YOUR TASK ▸
Return every line in the entries below where the word "components" shows up.

EXERCISE INPUT ▸
***
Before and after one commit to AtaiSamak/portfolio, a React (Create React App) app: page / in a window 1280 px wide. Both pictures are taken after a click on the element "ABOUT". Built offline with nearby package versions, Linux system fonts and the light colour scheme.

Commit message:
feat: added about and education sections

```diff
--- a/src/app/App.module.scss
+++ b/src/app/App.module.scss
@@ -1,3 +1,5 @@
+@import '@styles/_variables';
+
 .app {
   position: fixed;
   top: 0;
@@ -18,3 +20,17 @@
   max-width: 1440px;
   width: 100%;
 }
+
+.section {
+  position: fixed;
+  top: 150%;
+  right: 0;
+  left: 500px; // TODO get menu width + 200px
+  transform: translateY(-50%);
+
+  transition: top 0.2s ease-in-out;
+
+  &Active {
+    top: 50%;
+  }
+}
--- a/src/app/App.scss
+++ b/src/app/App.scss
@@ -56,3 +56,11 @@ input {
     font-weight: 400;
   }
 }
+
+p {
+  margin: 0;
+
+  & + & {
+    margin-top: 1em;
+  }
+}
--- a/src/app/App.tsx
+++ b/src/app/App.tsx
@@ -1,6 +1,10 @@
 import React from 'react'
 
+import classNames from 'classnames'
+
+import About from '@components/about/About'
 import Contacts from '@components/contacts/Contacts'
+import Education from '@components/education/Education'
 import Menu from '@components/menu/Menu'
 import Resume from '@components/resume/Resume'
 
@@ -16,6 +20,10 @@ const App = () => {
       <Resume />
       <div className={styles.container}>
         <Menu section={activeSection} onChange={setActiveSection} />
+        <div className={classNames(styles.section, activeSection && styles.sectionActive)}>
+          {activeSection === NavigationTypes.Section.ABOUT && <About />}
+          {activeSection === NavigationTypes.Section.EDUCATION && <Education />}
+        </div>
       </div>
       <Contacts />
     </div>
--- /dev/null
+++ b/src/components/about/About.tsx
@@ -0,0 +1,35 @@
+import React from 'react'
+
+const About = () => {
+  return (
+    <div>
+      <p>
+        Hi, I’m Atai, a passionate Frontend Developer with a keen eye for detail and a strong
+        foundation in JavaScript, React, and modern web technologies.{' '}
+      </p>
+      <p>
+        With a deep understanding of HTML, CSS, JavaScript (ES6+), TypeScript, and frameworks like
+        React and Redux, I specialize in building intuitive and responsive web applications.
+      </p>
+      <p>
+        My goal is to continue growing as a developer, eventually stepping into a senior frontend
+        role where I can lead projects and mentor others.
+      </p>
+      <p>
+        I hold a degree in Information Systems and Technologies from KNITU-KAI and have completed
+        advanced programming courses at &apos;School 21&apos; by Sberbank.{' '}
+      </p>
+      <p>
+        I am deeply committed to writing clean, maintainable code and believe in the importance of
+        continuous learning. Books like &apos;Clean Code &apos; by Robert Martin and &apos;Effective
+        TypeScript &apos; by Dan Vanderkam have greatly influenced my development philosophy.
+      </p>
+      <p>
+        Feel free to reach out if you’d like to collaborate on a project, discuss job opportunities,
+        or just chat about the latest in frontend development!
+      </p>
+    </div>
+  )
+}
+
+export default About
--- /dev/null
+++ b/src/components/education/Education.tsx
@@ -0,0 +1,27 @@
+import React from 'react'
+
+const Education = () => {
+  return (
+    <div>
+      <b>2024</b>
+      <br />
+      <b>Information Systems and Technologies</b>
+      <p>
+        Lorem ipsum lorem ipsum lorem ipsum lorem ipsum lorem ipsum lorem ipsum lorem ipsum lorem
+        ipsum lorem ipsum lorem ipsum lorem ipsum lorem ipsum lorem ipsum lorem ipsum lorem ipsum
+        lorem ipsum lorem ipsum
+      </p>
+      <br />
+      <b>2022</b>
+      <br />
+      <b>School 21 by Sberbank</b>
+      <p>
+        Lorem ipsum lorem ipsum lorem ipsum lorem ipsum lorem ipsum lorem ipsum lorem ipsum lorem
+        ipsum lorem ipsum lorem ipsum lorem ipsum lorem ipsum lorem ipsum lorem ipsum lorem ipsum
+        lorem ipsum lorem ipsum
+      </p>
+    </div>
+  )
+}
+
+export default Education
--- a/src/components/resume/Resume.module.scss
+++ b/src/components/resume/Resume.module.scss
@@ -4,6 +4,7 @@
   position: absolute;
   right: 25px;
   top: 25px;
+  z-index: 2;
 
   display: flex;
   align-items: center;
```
***
THE ANSWER ▸
+import About from '@components/about/About'
 import Contacts from '@components/contacts/Contacts'
+import Education from '@components/education/Education'
 import Menu from '@components/menu/Menu'
 import Resume from '@components/resume/Resume'
+++ b/src/components/about/About.tsx
+++ b/src/components/education/Education.tsx
--- a/src/components/resume/Resume.module.scss
+++ b/src/components/resume/Resume.module.scss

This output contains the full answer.